The theme in my practice has been anger this week. You know, that revved up feeling that you get when something really p*&%es you off. We all have to a greater or lesser degree. We would not want it to go away entirely either. You want to be able to fight or flee if someone is attacking you. But the problem with most relationship situations is that the other person is not really trying to attack you. It just feels that way. Yesterday, I was telling my husband that WE forgot to write our friend a check for money that we owed. I heard him respond from the other room and this is what he said: instead of talking about writing the check, you could just write the check. This may have been a joke. Now that I am writing this and those who know my husband would definitely know. It was a joke. However, I was getting ready for work, fixing my daughter’s hair, thinking about how I would get her later from Girl Scouts and my heart raced. 4,000 thoughts came through my mind about how HE doesn’t get it.. Thankfully, this week anger was on my mind. I asked the question several times to others. Is what you are about to say going to be heard if you say it the way you are about to say it? In my mind, at that exact moment, I knew the answer. Hell no. I mean heck no (I mean hell no). No way, no chance. So I said nothing. I drove to work and noticed my heart rate go back to normal. I parked my car at work and got a text saying thank you for everything you do. And by the way, I wrote the check. No need to say anything after all.

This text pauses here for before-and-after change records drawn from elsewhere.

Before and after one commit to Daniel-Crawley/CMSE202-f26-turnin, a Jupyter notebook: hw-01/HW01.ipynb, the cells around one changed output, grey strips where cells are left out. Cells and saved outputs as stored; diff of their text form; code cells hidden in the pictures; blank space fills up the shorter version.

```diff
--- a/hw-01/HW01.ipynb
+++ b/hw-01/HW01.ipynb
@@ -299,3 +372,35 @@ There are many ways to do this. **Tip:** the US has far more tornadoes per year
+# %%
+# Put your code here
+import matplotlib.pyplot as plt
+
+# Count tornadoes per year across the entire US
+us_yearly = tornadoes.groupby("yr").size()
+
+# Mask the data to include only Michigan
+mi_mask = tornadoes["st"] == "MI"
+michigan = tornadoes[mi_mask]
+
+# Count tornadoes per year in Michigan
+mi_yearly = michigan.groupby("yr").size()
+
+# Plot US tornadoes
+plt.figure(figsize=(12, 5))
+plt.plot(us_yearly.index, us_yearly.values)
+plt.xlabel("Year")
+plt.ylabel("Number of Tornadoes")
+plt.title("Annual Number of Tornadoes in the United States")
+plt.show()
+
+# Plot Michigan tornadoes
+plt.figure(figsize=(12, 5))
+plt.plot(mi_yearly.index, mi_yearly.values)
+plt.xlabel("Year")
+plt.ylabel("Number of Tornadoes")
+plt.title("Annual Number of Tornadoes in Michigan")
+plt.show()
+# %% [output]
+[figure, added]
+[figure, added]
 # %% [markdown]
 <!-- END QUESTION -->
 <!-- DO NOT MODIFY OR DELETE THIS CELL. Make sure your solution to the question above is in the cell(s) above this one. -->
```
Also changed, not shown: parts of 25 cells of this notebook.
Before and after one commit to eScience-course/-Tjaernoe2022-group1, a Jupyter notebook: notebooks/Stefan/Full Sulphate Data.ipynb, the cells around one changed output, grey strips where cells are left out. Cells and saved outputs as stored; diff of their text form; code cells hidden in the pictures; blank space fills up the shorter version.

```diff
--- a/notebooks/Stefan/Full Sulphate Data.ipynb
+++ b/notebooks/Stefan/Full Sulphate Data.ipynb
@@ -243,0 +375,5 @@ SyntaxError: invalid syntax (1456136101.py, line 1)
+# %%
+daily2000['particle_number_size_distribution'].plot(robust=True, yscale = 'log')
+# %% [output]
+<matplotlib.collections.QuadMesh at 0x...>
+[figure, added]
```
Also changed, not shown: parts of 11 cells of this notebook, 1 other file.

- If your heart is racing wait to tell the person what you are thinking.
- Once you are calm ask yourself: what was meant by what he or she said? Try your best to hold the other person innocent.
- Proceed politely in confronting. i.e. Start with something positive. Then be curious (truly, curious) Hey, usually you appreciate me so I was surprised when you asked me to write the check when you knew I was doing a ton. What did you mean by that?
Know that not everyone is going to hear you or care. But some will. You will learn over time who not to bother with and who you can be honest with. A word of caution. Too much sharing, confronting can be exhausting for those around you. I really recommend unless something is REALLY bugging you to not bother confronting and instead assume that the other has good intention or that maybe they are having a bad day and that it has nothing to do with you. Now if that itch just won’t go away, then you must say something. Try #3.
Nicole C Weiss LCSW
- Phone: 619-318-5012
- Email: firstname.lastname@example.org